• [Excerpts from a dataset]
Content starts

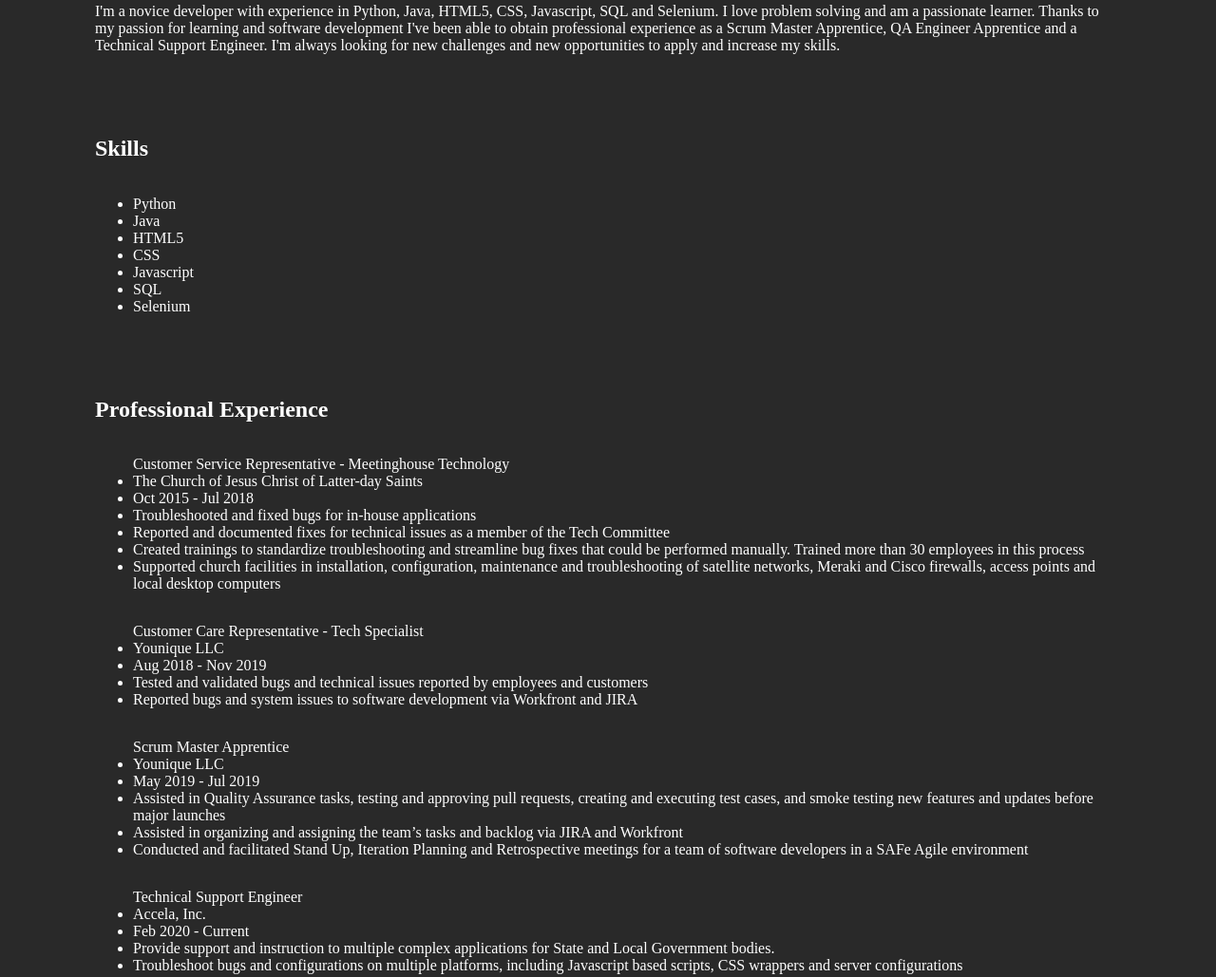
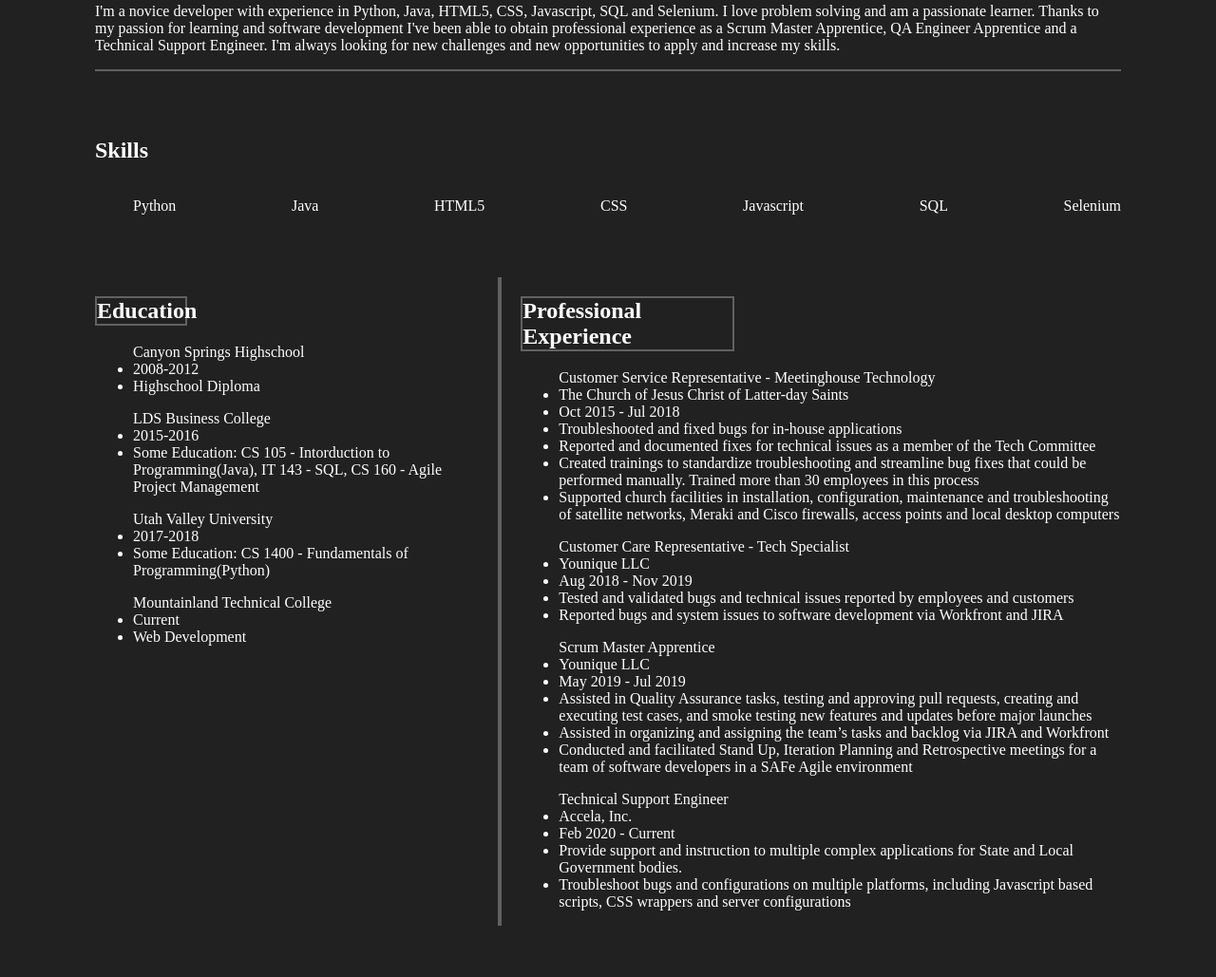
Before and after one commit to SamNorman7103/sassResume, a website: page public/index.html in a window 1280 px wide. Shown: the part 760-1789 px from the top of the page at 95% size. Drawn offline with Linux system fonts and the light colour scheme.

Commit message:
formatted pag-content, adding borders and creating flex boxes to organize content

```diff
--- a/public/index.html
+++ b/public/index.html
@@ -1,19 +1,27 @@
 <!DOCTYPE html>
 <html>
   <head>
-    <link rel="stylesheet" href="stylesheets/styles.css"/>
+    <link rel="stylesheet" href="stylesheets/styles.css" />
   </head>
   <body>
     <div class="page">
       <div class="header">
         <div class="name header-label header-space">Samuel Norman</div>
-        <div class="description">
-          Aspiring Web Developer
-        </div>
+        <div class="description">Aspiring Web Developer</div>
         <div>
           <ul class="socials header-space">
-            <li><a href="https://www.linkedin.com/in/samueljnorman/" class="social-button linkedin"></a></li>
-            <li><a href="https://github.com/SamNorman7103" class="social-button github"></a></li>
+            <li>
+              <a
+                href="https://www.linkedin.com/in/samueljnorman/"
+                class="social-button linkedin"
+              ></a>
+            </li>
+            <li>
+              <a
+                href="https://github.com/SamNorman7103"
+                class="social-button github"
+              ></a>
+            </li>
           </ul>
         </div>
         <div class="profile-pic header-space"></div>
@@ -24,7 +32,7 @@
           </ul>
         </div>
       </div>
-      <div class="profile-summary page-content">
+      <div class="profile-summary page-content bottom-border">
         <h2 class="label">About Me</h2>
         <p>
           I'm a novice developer with experience in Python, Java, HTML5, CSS,
@@ -36,9 +44,9 @@
           opportunities to apply and increase my skills.
         </p>
       </div>
-      <div class="skills page-content">
+      <div class="page-content">
         <h2 class="label">Skills</h2>
-        <ul>
+        <ul class="skills">
           <li>Python</li>
           <li>Java</li>
           <li>HTML5</li>
@@ -48,8 +56,9 @@
           <li>Selenium</li>
         </ul>
       </div>
-      <div class="experience page-content">
-        <h2 class="label">Professional Experience</h2>
+      <div class="expEdu page-content">
+        <div class="experience">
+          <h2 class="label box1">Professional Experience</h2>
           <ul>
             Customer Service Representative - Meetinghouse Technology
             <li>The Church of Jesus Christ of Latter-day Saints</li>
@@ -60,8 +69,8 @@
               the Tech Committee
             </li>
             <li>
-            Created trainings to standardize troubleshooting and streamline bug
-            fixes that could be performed manually. Trained more than 30
+              Created trainings to standardize troubleshooting and streamline
+              bug fixes that could be performed manually. Trained more than 30
               employees in this process
             </li>
             <li>
@@ -75,8 +84,8 @@
             <li>Younique LLC</li>
             <li>Aug 2018 - Nov 2019</li>
             <li>
-            Tested and validated bugs and technical issues reported by employees
-            and customers
+              Tested and validated bugs and technical issues reported by
+              employees and customers
             </li>
             <li>
               Reported bugs and system issues to software development via
@@ -107,8 +116,8 @@
             <li>Accela, Inc.</li>
             <li>Feb 2020 - Current</li>
             <li>
-            Provide support and instruction to multiple complex applications for
-            State and Local Government bodies.
+              Provide support and instruction to multiple complex applications
+              for State and Local Government bodies.
             </li>
             <li>
               Troubleshoot bugs and configurations on multiple platforms,
@@ -117,8 +126,8 @@
             </li>
           </ul>
         </div>
-      <div class="education page-content">
-        <h2 class="label">Education</h2>
+        <div class="education">
+          <h2 class="label box2">Education</h2>
           <ul>
             Canyon Springs Highschool
             <li>2008-2012</li>
@@ -128,14 +137,16 @@
             LDS Business College
             <li>2015-2016</li>
             <li>
-            Some Education: CS 105 - Intorduction to Programming(Java), IT 143 -
-            SQL, CS 160 - Agile Project Management
+              Some Education: CS 105 - Intorduction to Programming(Java), IT 143
+              - SQL, CS 160 - Agile Project Management
             </li>
           </ul>
           <ul>
             Utah Valley University
             <li>2017-2018</li>
-          <li>Some Education: CS 1400 - Fundamentals of Programming(Python)</li>
+            <li>
+              Some Education: CS 1400 - Fundamentals of Programming(Python)
+            </li>
           </ul>
           <ul>
             Mountainland Technical College
@@ -144,5 +155,6 @@
           </ul>
         </div>
       </div>
+    </div>
   </body>
 </html>
--- a/src/styles/styles.scss
+++ b/src/styles/styles.scss
@@ -1,9 +1,8 @@
 body {
   margin: 0;
-  background-color: rgb(41, 41, 41);
+  background-color: rgb(33, 33, 33);
   color: white;
   .page {
-
     .header {
       display: flex;
       flex-direction: column;
@@ -14,35 +13,35 @@
       padding: 20px 100px;
       color: white;
 
-      .header-space{
+      .header-space {
         margin: 45px 0 0 0;
       }
-      .header-label{
+      .header-label {
         font-size: 45px;
         font-weight: bold;
       }
-    .description{
+      .description {
         font-size: 20px;
       }
-      .socials{
+      .socials {
         display: flex;
         list-style: none;
         padding-left: 0em;
-        .social-button{
+        .social-button {
           padding: 20px;
           margin: 5px;
           background-repeat: no-repeat;
           background-size: contain;
           background-position: center;
         }
-        .linkedin{
+        .linkedin {
           background-image: url(../../src/assets/linkedin-icon.png);
         }
-        .github{
+        .github {
           background-image: url(../../src/assets/github-icon.svg);
         }
       }
-      .profile-pic{
+      .profile-pic {
         background-image: url(../../src/assets/profile-pic.jpeg);
         padding: 125px;
         margin: 20px;
@@ -52,22 +51,49 @@
         border-radius: 50%;
         border: 7px solid rgba(255, 255, 255, 0.749);
       }
-      .contact-info{
+      .contact-info {
         padding-left: 0;
         list-style: none;
         display: flex;
-          .contact-info-item{
+        .contact-info-item {
           padding: 20px;
         }
       }
-
     }
     .page-content {
       margin: 50px 100px;
       display: flex;
       flex-direction: column;
     }
+    .bottom-border{
+      border-bottom: 2px solid rgba(255, 255, 255, 0.29);
+    }
+    .skills{
+      display: inline-flex;
+      list-style: none;
+      justify-content: space-between;
+    }
+    .expEdu{
+      display: flex;
+      flex-direction: row-reverse;
+
+      .experience{
+        padding-left: 20px;
+        border-left: 2px solid rgba(255, 255, 255, 0.29);
+      }
+      .education{
+        padding-right: 20px;
+        border-right: 2px solid rgba(255, 255, 255, 0.29);
 
       }
-
+      .box2{
+        border: 2px solid rgba(255, 255, 255, 0.29);
+        width: 23%
       }
+      .box1{
+        border: 2px solid rgba(255, 255, 255, 0.29);
+        width: 35%
+      }
+    }
+  }
+}
```
Also changed, not shown: public/stylesheets/styles.css, 2 other files. Lines whose indentation alone changed are shown as unchanged.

Content ends

• [WORK INSTRUCTIONS] Write the data above out again exactly, every line of it, and exclude the pictures.

• [EXERCISE RESPONSE]
Before and after one commit to SamNorman7103/sassResume, a website: page public/index.html in a window 1280 px wide. Shown: the part 760-1789 px from the top of the page at 95% size. Drawn offline with Linux system fonts and the light colour scheme.

Commit message:
formatted pag-content, adding borders and creating flex boxes to organize content

```diff
--- a/public/index.html
+++ b/public/index.html
@@ -1,19 +1,27 @@
 <!DOCTYPE html>
 <html>
   <head>
-    <link rel="stylesheet" href="stylesheets/styles.css"/>
+    <link rel="stylesheet" href="stylesheets/styles.css" />
   </head>
   <body>
     <div class="page">
       <div class="header">
         <div class="name header-label header-space">Samuel Norman</div>
-        <div class="description">
-          Aspiring Web Developer
-        </div>
+        <div class="description">Aspiring Web Developer</div>
         <div>
           <ul class="socials header-space">
-            <li><a href="https://www.linkedin.com/in/samueljnorman/" class="social-button linkedin"></a></li>
-            <li><a href="https://github.com/SamNorman7103" class="social-button github"></a></li>
+            <li>
+              <a
+                href="https://www.linkedin.com/in/samueljnorman/"
+                class="social-button linkedin"
+              ></a>
+            </li>
+            <li>
+              <a
+                href="https://github.com/SamNorman7103"
+                class="social-button github"
+              ></a>
+            </li>
           </ul>
         </div>
         <div class="profile-pic header-space"></div>
@@ -24,7 +32,7 @@
           </ul>
         </div>
       </div>
-      <div class="profile-summary page-content">
+      <div class="profile-summary page-content bottom-border">
         <h2 class="label">About Me</h2>
         <p>
           I'm a novice developer with experience in Python, Java, HTML5, CSS,
@@ -36,9 +44,9 @@
           opportunities to apply and increase my skills.
         </p>
       </div>
-      <div class="skills page-content">
+      <div class="page-content">
         <h2 class="label">Skills</h2>
-        <ul>
+        <ul class="skills">
           <li>Python</li>
           <li>Java</li>
           <li>HTML5</li>
@@ -48,8 +56,9 @@
           <li>Selenium</li>
         </ul>
       </div>
-      <div class="experience page-content">
-        <h2 class="label">Professional Experience</h2>
+      <div class="expEdu page-content">
+        <div class="experience">
+          <h2 class="label box1">Professional Experience</h2>
           <ul>
             Customer Service Representative - Meetinghouse Technology
             <li>The Church of Jesus Christ of Latter-day Saints</li>
@@ -60,8 +69,8 @@
               the Tech Committee
             </li>
             <li>
-            Created trainings to standardize troubleshooting and streamline bug
-            fixes that could be performed manually. Trained more than 30
+              Created trainings to standardize troubleshooting and streamline
+              bug fixes that could be performed manually. Trained more than 30
               employees in this process
             </li>
             <li>
@@ -75,8 +84,8 @@
             <li>Younique LLC</li>
             <li>Aug 2018 - Nov 2019</li>
             <li>
-            Tested and validated bugs and technical issues reported by employees
-            and customers
+              Tested and validated bugs and technical issues reported by
+              employees and customers
             </li>
             <li>
               Reported bugs and system issues to software development via
@@ -107,8 +116,8 @@
             <li>Accela, Inc.</li>
             <li>Feb 2020 - Current</li>
             <li>
-            Provide support and instruction to multiple complex applications for
-            State and Local Government bodies.
+              Provide support and instruction to multiple complex applications
+              for State and Local Government bodies.
             </li>
             <li>
               Troubleshoot bugs and configurations on multiple platforms,
@@ -117,8 +126,8 @@
             </li>
           </ul>
         </div>
-      <div class="education page-content">
-        <h2 class="label">Education</h2>
+        <div class="education">
+          <h2 class="label box2">Education</h2>
           <ul>
             Canyon Springs Highschool
             <li>2008-2012</li>
@@ -128,14 +137,16 @@
             LDS Business College
             <li>2015-2016</li>
             <li>
-            Some Education: CS 105 - Intorduction to Programming(Java), IT 143 -
-            SQL, CS 160 - Agile Project Management
+              Some Education: CS 105 - Intorduction to Programming(Java), IT 143
+              - SQL, CS 160 - Agile Project Management
             </li>
           </ul>
           <ul>
             Utah Valley University
             <li>2017-2018</li>
-          <li>Some Education: CS 1400 - Fundamentals of Programming(Python)</li>
+            <li>
+              Some Education: CS 1400 - Fundamentals of Programming(Python)
+            </li>
           </ul>
           <ul>
             Mountainland Technical College
@@ -144,5 +155,6 @@
           </ul>
         </div>
       </div>
+    </div>
   </body>
 </html>
--- a/src/styles/styles.scss
+++ b/src/styles/styles.scss
@@ -1,9 +1,8 @@
 body {
   margin: 0;
-  background-color: rgb(41, 41, 41);
+  background-color: rgb(33, 33, 33);
   color: white;
   .page {
-
     .header {
       display: flex;
       flex-direction: column;
@@ -14,35 +13,35 @@
       padding: 20px 100px;
       color: white;
 
-      .header-space{
+      .header-space {
         margin: 45px 0 0 0;
       }
-      .header-label{
+      .header-label {
         font-size: 45px;
         font-weight: bold;
       }
-    .description{
+      .description {
         font-size: 20px;
       }
-      .socials{
+      .socials {
         display: flex;
         list-style: none;
         padding-left: 0em;
-        .social-button{
+        .social-button {
           padding: 20px;
           margin: 5px;
           background-repeat: no-repeat;
           background-size: contain;
           background-position: center;
         }
-        .linkedin{
+        .linkedin {
           background-image: url(../../src/assets/linkedin-icon.png);
         }
-        .github{
+        .github {
           background-image: url(../../src/assets/github-icon.svg);
         }
       }
-      .profile-pic{
+      .profile-pic {
         background-image: url(../../src/assets/profile-pic.jpeg);
         padding: 125px;
         margin: 20px;
@@ -52,22 +51,49 @@
         border-radius: 50%;
         border: 7px solid rgba(255, 255, 255, 0.749);
       }
-      .contact-info{
+      .contact-info {
         padding-left: 0;
         list-style: none;
         display: flex;
-          .contact-info-item{
+        .contact-info-item {
           padding: 20px;
         }
       }
-
     }
     .page-content {
       margin: 50px 100px;
       display: flex;
       flex-direction: column;
     }
+    .bottom-border{
+      border-bottom: 2px solid rgba(255, 255, 255, 0.29);
+    }
+    .skills{
+      display: inline-flex;
+      list-style: none;
+      justify-content: space-between;
+    }
+    .expEdu{
+      display: flex;
+      flex-direction: row-reverse;
+
+      .experience{
+        padding-left: 20px;
+        border-left: 2px solid rgba(255, 255, 255, 0.29);
+      }
+      .education{
+        padding-right: 20px;
+        border-right: 2px solid rgba(255, 255, 255, 0.29);
 
       }
-
+      .box2{
+        border: 2px solid rgba(255, 255, 255, 0.29);
+        width: 23%
       }
+      .box1{
+        border: 2px solid rgba(255, 255, 255, 0.29);
+        width: 35%
+      }
+    }
+  }
+}
```
Also changed, not shown: public/stylesheets/styles.css, 2 other files. Lines whose indentation alone changed are shown as unchanged.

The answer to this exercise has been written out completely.